** Dataset entries follows **
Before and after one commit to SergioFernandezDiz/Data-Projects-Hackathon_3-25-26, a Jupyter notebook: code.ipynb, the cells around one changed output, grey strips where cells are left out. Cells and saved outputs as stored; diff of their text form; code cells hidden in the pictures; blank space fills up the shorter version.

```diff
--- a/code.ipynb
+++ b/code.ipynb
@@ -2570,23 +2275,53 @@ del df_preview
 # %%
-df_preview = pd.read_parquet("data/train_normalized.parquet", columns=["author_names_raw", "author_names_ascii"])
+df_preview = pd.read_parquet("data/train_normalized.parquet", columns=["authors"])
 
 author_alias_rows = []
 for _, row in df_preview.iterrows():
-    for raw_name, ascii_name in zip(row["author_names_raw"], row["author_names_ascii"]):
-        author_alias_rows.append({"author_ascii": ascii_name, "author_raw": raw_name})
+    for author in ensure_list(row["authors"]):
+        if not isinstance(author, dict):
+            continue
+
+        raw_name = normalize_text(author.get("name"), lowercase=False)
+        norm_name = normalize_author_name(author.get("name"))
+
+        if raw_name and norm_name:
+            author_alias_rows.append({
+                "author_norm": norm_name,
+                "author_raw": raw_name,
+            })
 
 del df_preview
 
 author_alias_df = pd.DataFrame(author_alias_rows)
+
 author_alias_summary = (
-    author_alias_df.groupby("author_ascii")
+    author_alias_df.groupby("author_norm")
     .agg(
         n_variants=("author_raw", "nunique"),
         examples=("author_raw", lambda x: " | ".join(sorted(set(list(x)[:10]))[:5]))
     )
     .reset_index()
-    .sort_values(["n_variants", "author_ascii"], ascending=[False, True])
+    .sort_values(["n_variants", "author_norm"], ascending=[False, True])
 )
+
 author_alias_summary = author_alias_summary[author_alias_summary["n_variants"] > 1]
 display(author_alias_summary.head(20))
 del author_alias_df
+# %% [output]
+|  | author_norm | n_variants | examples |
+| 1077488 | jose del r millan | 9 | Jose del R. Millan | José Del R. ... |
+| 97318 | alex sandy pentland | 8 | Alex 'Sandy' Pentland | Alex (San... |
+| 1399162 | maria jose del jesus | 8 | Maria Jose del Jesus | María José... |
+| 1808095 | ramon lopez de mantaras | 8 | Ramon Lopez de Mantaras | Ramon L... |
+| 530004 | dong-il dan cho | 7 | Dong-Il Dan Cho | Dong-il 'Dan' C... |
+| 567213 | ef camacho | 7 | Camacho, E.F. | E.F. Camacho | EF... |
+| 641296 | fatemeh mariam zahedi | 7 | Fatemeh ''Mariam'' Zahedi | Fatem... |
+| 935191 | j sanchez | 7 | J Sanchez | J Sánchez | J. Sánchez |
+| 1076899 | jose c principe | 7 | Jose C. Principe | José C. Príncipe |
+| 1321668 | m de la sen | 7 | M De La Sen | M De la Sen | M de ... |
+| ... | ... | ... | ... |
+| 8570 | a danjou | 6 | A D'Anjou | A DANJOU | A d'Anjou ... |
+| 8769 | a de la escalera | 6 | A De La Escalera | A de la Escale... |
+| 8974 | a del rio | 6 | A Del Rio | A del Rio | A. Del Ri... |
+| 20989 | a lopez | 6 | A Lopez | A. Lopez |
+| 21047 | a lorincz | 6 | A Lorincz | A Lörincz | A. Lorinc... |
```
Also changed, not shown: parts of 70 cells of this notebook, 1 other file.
** End of Dataset entries **
§ Task to complete:
Exact copies of all the entries above should be returned.

§ Exercise answer:
Before and after one commit to SergioFernandezDiz/Data-Projects-Hackathon_3-25-26, a Jupyter notebook: code.ipynb, the cells around one changed output, grey strips where cells are left out. Cells and saved outputs as stored; diff of their text form; code cells hidden in the pictures; blank space fills up the shorter version.

```diff
--- a/code.ipynb
+++ b/code.ipynb
@@ -2570,23 +2275,53 @@ del df_preview
 # %%
-df_preview = pd.read_parquet("data/train_normalized.parquet", columns=["author_names_raw", "author_names_ascii"])
+df_preview = pd.read_parquet("data/train_normalized.parquet", columns=["authors"])
 
 author_alias_rows = []
 for _, row in df_preview.iterrows():
-    for raw_name, ascii_name in zip(row["author_names_raw"], row["author_names_ascii"]):
-        author_alias_rows.append({"author_ascii": ascii_name, "author_raw": raw_name})
+    for author in ensure_list(row["authors"]):
+        if not isinstance(author, dict):
+            continue
+
+        raw_name = normalize_text(author.get("name"), lowercase=False)
+        norm_name = normalize_author_name(author.get("name"))
+
+        if raw_name and norm_name:
+            author_alias_rows.append({
+                "author_norm": norm_name,
+                "author_raw": raw_name,
+            })
 
 del df_preview
 
 author_alias_df = pd.DataFrame(author_alias_rows)
+
 author_alias_summary = (
-    author_alias_df.groupby("author_ascii")
+    author_alias_df.groupby("author_norm")
     .agg(
         n_variants=("author_raw", "nunique"),
         examples=("author_raw", lambda x: " | ".join(sorted(set(list(x)[:10]))[:5]))
     )
     .reset_index()
-    .sort_values(["n_variants", "author_ascii"], ascending=[False, True])
+    .sort_values(["n_variants", "author_norm"], ascending=[False, True])
 )
+
 author_alias_summary = author_alias_summary[author_alias_summary["n_variants"] > 1]
 display(author_alias_summary.head(20))
 del author_alias_df
+# %% [output]
+|  | author_norm | n_variants | examples |
+| 1077488 | jose del r millan | 9 | Jose del R. Millan | José Del R. ... |
+| 97318 | alex sandy pentland | 8 | Alex 'Sandy' Pentland | Alex (San... |
+| 1399162 | maria jose del jesus | 8 | Maria Jose del Jesus | María José... |
+| 1808095 | ramon lopez de mantaras | 8 | Ramon Lopez de Mantaras | Ramon L... |
+| 530004 | dong-il dan cho | 7 | Dong-Il Dan Cho | Dong-il 'Dan' C... |
+| 567213 | ef camacho | 7 | Camacho, E.F. | E.F. Camacho | EF... |
+| 641296 | fatemeh mariam zahedi | 7 | Fatemeh ''Mariam'' Zahedi | Fatem... |
+| 935191 | j sanchez | 7 | J Sanchez | J Sánchez | J. Sánchez |
+| 1076899 | jose c principe | 7 | Jose C. Principe | José C. Príncipe |
+| 1321668 | m de la sen | 7 | M De La Sen | M De la Sen | M de ... |
+| ... | ... | ... | ... |
+| 8570 | a danjou | 6 | A D'Anjou | A DANJOU | A d'Anjou ... |
+| 8769 | a de la escalera | 6 | A De La Escalera | A de la Escale... |
+| 8974 | a del rio | 6 | A Del Rio | A del Rio | A. Del Ri... |
+| 20989 | a lopez | 6 | A Lopez | A. Lopez |
+| 21047 | a lorincz | 6 | A Lorincz | A Lörincz | A. Lorinc... |
```
Also changed, not shown: parts of 70 cells of this notebook, 1 other file.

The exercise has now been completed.